PROBLEM TO WORK ON:
Spot each line in the records below where the word "often" occurs, then copy it.

[Edit difference data]
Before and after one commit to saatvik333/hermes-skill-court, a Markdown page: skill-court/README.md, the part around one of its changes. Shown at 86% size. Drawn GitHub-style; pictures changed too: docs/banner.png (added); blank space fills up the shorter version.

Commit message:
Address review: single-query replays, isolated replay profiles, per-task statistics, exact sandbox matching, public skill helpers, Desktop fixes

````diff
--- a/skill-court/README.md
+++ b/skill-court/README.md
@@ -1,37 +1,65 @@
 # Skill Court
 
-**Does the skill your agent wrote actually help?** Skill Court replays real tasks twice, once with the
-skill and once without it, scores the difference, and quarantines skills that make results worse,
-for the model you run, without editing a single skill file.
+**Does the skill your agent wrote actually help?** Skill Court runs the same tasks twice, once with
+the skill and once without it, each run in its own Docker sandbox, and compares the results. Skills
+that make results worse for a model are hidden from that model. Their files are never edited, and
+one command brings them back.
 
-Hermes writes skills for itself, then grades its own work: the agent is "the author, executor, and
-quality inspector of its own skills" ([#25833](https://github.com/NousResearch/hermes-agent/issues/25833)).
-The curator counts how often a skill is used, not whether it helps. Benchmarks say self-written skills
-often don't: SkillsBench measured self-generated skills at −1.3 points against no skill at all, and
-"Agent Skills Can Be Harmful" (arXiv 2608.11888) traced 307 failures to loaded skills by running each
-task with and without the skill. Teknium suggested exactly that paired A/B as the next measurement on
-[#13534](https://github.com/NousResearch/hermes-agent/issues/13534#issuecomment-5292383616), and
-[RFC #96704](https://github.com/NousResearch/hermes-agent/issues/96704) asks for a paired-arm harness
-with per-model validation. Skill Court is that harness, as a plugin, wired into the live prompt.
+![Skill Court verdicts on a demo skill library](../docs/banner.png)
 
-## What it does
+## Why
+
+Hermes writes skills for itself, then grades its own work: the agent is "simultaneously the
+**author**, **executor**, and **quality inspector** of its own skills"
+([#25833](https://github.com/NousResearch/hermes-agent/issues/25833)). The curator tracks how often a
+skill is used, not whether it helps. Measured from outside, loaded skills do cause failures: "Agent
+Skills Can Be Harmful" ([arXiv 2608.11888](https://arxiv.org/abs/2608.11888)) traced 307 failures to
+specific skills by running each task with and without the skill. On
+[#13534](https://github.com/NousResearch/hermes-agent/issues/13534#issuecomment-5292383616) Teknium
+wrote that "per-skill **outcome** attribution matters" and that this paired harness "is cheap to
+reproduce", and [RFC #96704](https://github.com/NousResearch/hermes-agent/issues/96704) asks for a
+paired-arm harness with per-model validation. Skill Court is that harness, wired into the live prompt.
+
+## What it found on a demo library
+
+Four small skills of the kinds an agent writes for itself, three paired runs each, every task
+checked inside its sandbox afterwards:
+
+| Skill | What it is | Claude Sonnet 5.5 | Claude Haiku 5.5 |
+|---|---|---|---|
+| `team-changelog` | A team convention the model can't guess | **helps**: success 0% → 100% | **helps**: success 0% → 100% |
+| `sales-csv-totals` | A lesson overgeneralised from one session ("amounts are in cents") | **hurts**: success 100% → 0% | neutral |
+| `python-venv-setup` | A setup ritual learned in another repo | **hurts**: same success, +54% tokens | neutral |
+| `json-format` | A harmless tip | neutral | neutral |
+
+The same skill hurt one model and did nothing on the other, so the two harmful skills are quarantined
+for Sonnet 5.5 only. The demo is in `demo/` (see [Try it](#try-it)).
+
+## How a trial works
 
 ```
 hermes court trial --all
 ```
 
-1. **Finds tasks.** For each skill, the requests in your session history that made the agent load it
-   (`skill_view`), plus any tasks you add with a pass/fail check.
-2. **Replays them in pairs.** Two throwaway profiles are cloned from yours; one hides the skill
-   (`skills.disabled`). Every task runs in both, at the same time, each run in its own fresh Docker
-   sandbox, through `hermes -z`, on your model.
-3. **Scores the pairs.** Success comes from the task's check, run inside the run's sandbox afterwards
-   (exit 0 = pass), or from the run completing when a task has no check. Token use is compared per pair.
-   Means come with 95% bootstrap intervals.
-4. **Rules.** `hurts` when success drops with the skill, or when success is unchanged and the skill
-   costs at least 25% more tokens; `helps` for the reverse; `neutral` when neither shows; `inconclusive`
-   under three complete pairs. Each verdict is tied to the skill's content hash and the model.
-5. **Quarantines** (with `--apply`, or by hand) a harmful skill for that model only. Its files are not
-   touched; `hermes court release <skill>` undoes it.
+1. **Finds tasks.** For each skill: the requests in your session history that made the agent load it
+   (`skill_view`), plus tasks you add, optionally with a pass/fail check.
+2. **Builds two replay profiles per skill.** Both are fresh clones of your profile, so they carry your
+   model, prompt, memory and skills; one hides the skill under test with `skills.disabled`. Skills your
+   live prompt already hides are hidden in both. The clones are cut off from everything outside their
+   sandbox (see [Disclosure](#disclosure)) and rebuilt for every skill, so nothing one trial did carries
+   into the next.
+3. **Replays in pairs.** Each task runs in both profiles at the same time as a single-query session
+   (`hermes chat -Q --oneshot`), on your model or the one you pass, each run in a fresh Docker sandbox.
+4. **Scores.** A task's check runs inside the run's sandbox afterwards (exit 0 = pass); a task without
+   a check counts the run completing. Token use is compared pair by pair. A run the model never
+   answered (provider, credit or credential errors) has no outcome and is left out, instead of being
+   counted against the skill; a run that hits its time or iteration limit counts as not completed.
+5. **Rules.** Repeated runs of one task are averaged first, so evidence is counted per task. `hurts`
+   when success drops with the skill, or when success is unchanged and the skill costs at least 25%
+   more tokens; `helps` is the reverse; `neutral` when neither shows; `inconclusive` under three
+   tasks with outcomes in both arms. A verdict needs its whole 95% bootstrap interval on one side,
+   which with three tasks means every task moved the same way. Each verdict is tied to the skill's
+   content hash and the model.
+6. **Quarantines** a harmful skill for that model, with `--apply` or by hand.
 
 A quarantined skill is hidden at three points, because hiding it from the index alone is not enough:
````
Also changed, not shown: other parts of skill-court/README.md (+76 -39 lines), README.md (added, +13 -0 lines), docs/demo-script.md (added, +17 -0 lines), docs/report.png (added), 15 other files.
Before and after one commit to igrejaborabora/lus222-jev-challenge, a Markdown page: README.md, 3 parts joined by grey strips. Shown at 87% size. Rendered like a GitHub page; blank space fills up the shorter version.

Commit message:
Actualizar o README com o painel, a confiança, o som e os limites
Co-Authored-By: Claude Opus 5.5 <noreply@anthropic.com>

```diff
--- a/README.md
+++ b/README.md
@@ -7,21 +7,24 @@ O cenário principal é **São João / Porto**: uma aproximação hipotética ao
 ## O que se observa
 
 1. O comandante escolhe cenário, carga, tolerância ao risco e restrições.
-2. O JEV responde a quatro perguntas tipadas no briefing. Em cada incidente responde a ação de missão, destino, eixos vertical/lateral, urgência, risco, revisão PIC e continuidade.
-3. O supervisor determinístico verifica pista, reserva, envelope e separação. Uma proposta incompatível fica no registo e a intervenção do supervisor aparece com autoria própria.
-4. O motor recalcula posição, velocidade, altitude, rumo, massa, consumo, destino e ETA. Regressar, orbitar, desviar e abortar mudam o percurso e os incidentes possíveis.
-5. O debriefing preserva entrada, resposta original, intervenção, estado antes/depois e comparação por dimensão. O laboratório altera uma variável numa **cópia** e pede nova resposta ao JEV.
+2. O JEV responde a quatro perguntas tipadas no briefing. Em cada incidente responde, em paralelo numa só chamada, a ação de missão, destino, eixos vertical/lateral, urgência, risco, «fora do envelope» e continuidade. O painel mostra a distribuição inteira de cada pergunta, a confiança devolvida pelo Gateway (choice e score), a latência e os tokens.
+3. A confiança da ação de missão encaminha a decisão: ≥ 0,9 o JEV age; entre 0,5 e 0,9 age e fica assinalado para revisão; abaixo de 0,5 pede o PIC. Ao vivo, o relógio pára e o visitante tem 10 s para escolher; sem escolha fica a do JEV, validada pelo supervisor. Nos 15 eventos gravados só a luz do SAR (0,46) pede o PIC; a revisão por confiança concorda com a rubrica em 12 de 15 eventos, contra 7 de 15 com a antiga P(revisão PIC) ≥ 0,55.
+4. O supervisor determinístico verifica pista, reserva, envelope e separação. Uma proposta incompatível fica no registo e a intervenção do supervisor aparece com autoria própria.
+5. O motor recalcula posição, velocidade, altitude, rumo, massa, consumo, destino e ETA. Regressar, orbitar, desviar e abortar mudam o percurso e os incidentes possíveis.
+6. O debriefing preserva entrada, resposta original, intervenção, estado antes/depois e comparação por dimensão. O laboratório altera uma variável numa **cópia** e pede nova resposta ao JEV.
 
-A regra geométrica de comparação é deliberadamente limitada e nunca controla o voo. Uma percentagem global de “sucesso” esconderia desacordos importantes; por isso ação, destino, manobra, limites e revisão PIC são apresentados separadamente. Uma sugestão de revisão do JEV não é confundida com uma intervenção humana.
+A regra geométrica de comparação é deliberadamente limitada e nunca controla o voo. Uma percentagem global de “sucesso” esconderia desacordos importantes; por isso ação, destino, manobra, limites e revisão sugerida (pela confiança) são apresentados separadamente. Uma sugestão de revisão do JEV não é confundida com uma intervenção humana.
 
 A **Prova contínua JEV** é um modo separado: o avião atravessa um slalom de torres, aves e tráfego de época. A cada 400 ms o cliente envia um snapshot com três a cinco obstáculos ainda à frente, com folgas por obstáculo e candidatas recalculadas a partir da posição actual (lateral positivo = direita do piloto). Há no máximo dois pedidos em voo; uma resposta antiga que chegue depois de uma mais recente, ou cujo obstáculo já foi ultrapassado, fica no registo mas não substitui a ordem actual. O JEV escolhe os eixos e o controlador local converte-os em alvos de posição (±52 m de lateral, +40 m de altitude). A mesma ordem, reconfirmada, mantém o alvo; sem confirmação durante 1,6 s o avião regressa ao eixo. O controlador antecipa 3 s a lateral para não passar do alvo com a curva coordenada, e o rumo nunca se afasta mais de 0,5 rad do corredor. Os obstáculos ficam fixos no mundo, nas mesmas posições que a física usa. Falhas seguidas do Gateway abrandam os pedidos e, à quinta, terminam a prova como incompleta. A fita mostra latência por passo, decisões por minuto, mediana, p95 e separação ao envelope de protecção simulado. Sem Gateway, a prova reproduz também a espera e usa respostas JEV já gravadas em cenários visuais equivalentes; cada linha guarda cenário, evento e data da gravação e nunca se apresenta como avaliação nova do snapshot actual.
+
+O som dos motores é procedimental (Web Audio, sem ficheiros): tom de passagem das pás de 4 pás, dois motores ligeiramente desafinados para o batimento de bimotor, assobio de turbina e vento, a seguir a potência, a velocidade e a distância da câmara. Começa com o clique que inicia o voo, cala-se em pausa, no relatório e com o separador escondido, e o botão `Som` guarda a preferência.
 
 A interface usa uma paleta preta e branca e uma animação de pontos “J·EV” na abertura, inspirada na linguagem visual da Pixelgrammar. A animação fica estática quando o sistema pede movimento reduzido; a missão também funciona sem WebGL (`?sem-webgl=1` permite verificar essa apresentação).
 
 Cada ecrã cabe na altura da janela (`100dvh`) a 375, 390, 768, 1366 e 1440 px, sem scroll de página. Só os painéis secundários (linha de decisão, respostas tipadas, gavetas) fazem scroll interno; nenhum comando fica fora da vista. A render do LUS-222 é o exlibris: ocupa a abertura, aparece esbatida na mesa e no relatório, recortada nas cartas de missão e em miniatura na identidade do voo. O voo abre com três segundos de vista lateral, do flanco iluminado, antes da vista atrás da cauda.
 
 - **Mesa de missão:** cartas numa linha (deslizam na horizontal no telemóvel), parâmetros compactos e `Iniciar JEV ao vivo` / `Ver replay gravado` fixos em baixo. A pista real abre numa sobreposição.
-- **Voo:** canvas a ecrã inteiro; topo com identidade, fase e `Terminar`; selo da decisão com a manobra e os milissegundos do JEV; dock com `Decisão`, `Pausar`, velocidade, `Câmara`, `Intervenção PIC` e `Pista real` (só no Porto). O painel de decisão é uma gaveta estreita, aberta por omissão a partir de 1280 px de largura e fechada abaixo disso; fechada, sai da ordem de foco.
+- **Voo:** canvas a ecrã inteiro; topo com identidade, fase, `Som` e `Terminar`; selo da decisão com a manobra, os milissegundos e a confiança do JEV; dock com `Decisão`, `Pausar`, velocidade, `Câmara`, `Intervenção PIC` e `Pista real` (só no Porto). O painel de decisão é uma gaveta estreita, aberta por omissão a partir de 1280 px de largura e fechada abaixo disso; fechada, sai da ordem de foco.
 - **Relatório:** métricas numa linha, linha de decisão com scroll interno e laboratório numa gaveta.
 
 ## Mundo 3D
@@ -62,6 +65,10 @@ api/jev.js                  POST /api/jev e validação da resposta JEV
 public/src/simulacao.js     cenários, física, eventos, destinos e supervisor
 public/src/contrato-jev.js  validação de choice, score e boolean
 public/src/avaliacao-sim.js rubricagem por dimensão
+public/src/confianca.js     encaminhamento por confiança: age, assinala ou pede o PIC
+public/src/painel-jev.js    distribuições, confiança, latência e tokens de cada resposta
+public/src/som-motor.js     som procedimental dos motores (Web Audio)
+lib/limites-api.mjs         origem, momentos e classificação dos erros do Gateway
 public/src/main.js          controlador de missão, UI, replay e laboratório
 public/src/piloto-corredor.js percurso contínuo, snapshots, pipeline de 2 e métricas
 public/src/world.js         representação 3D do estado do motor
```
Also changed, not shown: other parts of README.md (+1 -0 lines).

ANSWER BOX:
-The curator counts how often a skill is used, not whether it helps. Benchmarks say self-written skills
-often don't: SkillsBench measured self-generated skills at −1.3 points against no skill at all, and
+([#25833](https://github.com/NousResearch/hermes-agent/issues/25833)). The curator tracks how often a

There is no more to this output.